The acquisitions were completed in two parts. The buildings at 600 B St. and 525 B St. were acquired in one transaction, and Emerald Plaza was bought in another. Triple Net’s purchasing entity is known as NNN Emerald Plaza LLC. Southwest Value Partners, the seller, sold the properties through its 400 West Broadway partnership.

The Comerica Bank Building has 336,049 square feet in 24 stories, Emerald Plaza has 356,901 square feet in 30 stories and Golden Eagle Plaza has 427,988 square feet in 22 stories.

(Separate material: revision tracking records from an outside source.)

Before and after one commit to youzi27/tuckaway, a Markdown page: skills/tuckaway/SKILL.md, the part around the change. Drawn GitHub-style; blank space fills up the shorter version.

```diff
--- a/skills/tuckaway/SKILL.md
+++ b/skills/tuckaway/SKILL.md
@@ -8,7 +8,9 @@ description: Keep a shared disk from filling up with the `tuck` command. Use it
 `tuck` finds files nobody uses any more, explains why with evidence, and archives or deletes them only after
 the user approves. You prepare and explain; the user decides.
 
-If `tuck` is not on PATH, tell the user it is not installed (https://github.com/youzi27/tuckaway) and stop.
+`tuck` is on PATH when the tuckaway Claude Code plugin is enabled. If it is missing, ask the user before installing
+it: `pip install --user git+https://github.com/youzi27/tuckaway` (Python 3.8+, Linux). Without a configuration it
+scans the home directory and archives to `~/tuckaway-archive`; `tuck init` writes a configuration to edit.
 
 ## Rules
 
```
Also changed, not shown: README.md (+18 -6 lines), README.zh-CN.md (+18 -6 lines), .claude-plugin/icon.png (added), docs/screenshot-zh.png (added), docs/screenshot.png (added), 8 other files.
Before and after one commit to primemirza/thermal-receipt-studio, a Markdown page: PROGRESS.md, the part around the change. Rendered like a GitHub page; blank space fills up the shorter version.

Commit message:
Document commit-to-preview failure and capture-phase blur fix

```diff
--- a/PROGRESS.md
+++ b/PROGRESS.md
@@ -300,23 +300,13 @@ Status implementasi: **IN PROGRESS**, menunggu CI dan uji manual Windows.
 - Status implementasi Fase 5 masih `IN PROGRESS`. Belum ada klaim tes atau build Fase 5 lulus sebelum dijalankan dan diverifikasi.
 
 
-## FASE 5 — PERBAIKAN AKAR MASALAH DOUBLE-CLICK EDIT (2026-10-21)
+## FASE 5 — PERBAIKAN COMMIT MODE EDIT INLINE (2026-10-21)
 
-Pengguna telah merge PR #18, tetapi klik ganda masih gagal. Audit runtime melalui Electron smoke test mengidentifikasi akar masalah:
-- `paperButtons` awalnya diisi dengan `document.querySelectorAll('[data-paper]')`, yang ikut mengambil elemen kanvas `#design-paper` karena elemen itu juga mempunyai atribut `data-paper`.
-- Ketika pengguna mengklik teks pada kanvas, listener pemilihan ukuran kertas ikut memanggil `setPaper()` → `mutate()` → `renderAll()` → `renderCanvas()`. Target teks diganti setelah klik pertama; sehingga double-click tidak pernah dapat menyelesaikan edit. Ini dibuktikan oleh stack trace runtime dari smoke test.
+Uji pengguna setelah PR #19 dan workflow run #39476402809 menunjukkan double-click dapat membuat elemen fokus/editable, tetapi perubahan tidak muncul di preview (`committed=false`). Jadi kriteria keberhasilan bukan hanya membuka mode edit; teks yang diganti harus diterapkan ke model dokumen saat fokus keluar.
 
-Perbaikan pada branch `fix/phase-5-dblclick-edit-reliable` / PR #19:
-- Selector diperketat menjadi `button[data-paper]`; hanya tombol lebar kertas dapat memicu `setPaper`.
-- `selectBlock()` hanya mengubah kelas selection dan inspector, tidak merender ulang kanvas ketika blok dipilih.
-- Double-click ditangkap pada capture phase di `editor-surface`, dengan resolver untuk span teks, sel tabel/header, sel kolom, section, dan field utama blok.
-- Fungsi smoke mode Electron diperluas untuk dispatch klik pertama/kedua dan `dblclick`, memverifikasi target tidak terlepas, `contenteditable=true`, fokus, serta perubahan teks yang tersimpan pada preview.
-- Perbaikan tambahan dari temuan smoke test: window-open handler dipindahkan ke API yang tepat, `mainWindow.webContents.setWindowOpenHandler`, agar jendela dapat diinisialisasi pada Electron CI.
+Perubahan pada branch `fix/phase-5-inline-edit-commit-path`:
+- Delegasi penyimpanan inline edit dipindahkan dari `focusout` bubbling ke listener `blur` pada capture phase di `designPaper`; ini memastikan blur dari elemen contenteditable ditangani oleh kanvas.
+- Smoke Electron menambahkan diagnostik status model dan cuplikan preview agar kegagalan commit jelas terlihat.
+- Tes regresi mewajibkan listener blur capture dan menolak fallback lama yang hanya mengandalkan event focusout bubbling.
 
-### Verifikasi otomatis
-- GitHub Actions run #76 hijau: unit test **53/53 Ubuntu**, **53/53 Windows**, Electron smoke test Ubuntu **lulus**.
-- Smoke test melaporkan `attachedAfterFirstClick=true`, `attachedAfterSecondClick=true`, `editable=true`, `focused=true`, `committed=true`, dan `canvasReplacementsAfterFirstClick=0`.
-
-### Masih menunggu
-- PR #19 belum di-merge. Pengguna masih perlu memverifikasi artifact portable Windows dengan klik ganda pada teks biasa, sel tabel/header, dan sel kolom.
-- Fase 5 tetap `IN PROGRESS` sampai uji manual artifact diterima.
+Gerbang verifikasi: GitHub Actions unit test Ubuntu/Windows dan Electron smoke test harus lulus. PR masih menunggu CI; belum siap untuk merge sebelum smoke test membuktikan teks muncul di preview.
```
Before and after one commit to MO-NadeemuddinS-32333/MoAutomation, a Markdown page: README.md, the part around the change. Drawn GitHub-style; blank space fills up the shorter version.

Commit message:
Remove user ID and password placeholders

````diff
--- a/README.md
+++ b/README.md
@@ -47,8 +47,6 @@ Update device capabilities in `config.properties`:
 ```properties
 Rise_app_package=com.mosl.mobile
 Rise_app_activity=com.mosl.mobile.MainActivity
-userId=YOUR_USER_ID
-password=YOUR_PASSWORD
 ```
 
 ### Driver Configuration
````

Collectively, the properties were 91 percent leased at the time of sale, with major tenants including Liberty Mutual Insurance, Comerica Bank, San Diego Chamber of Commerce, California Bank and Trust, U.S. Navy, city of San Diego and Harcourt. Comerica is 99 percent leased, Golden Eagle is 93 percent occupied and Emerald Plaza is reportedly about 90 percent full.

The three buildings are the latest in a slew of more than 14 sales within the past 18 months in which most of the major high-rises in downtown San Diego have changed hands. One America Plaza, Symphony Towers and the old Wells Fargo building are just a few that have been sold recently. This sale would only seem to solidify the notion that San Diego is generally considered to be one of the most desirable investment markets nationwide for investment capital.

“Downtown San Diego is viewed as one of the top office markets in the country, and it commands very strong prices,” said Mark Schlossberg, Southwest Value Partners principal and managing director.

Up until now, San Diego-based Southwest Value had controlled the most office real estate downtown. With the sale, Triple Net becomes the largest landlord in the market, controlling approximately 12.5 percent of the office space in the San Diego Central business district.

Schlossberg said his firm acquired Emerald Plaza, including what was then a Pan Pacific Hotel, in February 1995. While he didn’t reveal the acquisition price, it was believed to be close to the $74 million price Southwest Value received for its sale of the hotel alone in December 1997.

“We bought these assets at the right time,” Schlossberg said.

Kevin Shannon, Scott Schumacher and Michael Moore of Grubb & Ellis’ South Bay (Los Angeles) office represented the buyer and the seller in the transaction.

“This is Triple Net’s largest acquisition to date,” said Shannon. “They should place more than $1 billion into office properties this year, which is major for a tenant-in-common buyer group. This transaction follows a $46 million office sale we brokered in Torrance, California, last month involving the same buyer and seller.” Both the Torrance and San Diego portfolio sales were sold “off market” to Triple Net Properties.

Steve Corea, vice president of acquisitions for Triple Net Properties, said the acquisition might not have happened were it not for Triple Net’s Torrance sale. While negotiating the Torrance deal, Southwest Value told Triple Net it had properties it could sell in downtown San Diego, but that they would have to be purchased as a package. By April, the parties had reportedly reached an understanding.

“We closed on Monday, on schedule,” Corea said.

He said Southwest Value took a great risk when it bought the three buildings nearly a decade ago. If this sale is any indication, that gamble has paid handsome dividends.

“They bought when downtown was unloved and unwanted, and look at it now,” said Corea.

From its headquarters in Santa Ana, Triple Net manages a growing portfolio of more than 19 million square feet of commercial properties with a market value of more than $2.5 billion.